Stored data entries:

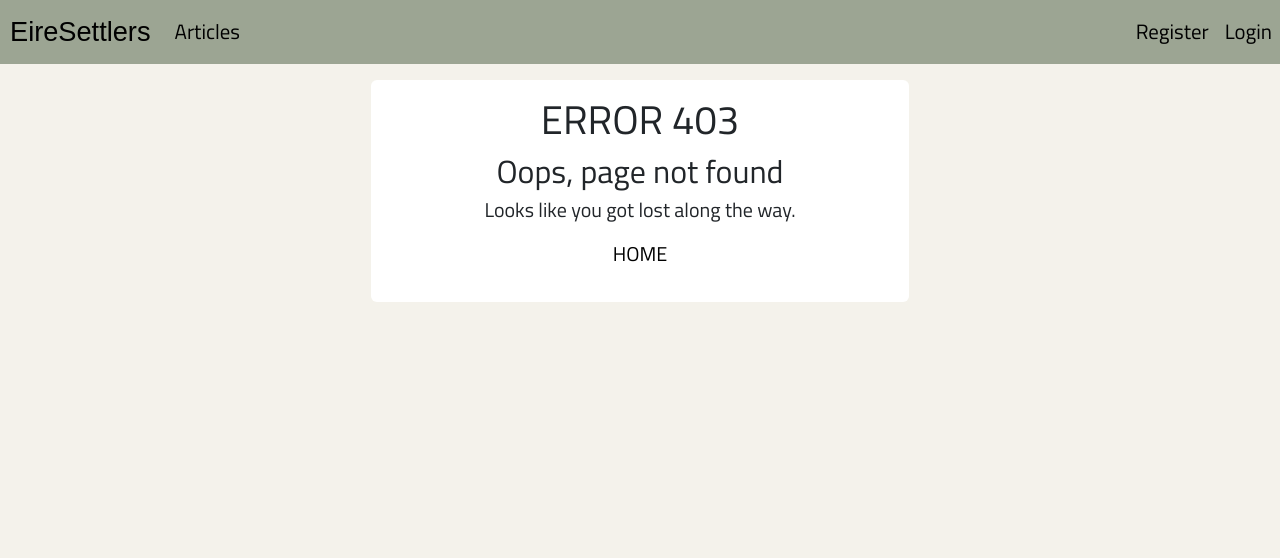
After one commit to tinobragaa/eire-settlers, a Django app: template templates/403.html in a window 1280 px wide. The commit adds this page. Shown: the top 558 px of the page. Run offline with Django 4.2, Linux system fonts and the light colour scheme; the template is opened without the code that fills it, so the values that code supplies are empty; some libraries are stand-ins or nearby versions; some web fonts are replaced.

Commit message:
Add: added error pages

```diff
--- /dev/null
+++ b/templates/403.html
@@ -0,0 +1,27 @@
+{% extends "base.html" %}
+
+{% load i18n %}
+{% load static %}
+
+{% block extra_title %} Error: 403 | Eire Settlers {% endblock %}
+
+{% block content %}
+
+<div class="container">
+  <div class="row h-100">
+    <div class="col col-lg-6 col-md-8 col-sm-12 m-auto text-center p-3">
+      <div class="card border-0">
+        <div class="card-body">
+            <h1 class="card-title logo-text">ERROR 403</h1>
+            <h2 class="card-title logo-text">Oops, page not found</h2>
+          <h5 class="card-text">Looks like you got lost along the way.</h5>
+          <h4>
+            <a href="{% url 'home' %}" class="sign-up-button btn btn-lg text-uppercase py-2">HOME</a>
+        </h4>
+        </div>
+      </div>
+    </div>
+  </div>
+</div>
+
+{% endblock %}
--- a/templates/index.html
+++ b/templates/index.html
@@ -68,10 +68,10 @@
     <nav aria-label="Page navigation">
         <ul class="pagination justify-content-center">
             {% if page_obj.has_previous %}
-            <li><a href="?page={{ page_obj.previous_page_number }}" class="page-link">&laquo; PREV </a></li>
+            <li><a href="?page={{ page_obj.previous_page_number }}" class="btn btn-one btn-primary btn-lg">&laquo; PREV </a></li>
             {% endif %}
             {% if page_obj.has_next %}
-            <li><a href="?page={{ page_obj.next_page_number }}" class="page-link"> NEXT &raquo;</a></li>
+            <li><a href="?page={{ page_obj.next_page_number }}" class="btn btn-one btn-primary btn-lg"> NEXT &raquo;</a></li>
 
             {% endif %}
         </ul>
```
Also changed, not shown: templates/404.html (added, +27 -0 lines), templates/500.html (added, +26 -0 lines), README.md.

** The task **
State how many lines of the records above hold the word "raquo", adding nothing beyond the number.

** Exercise response **
2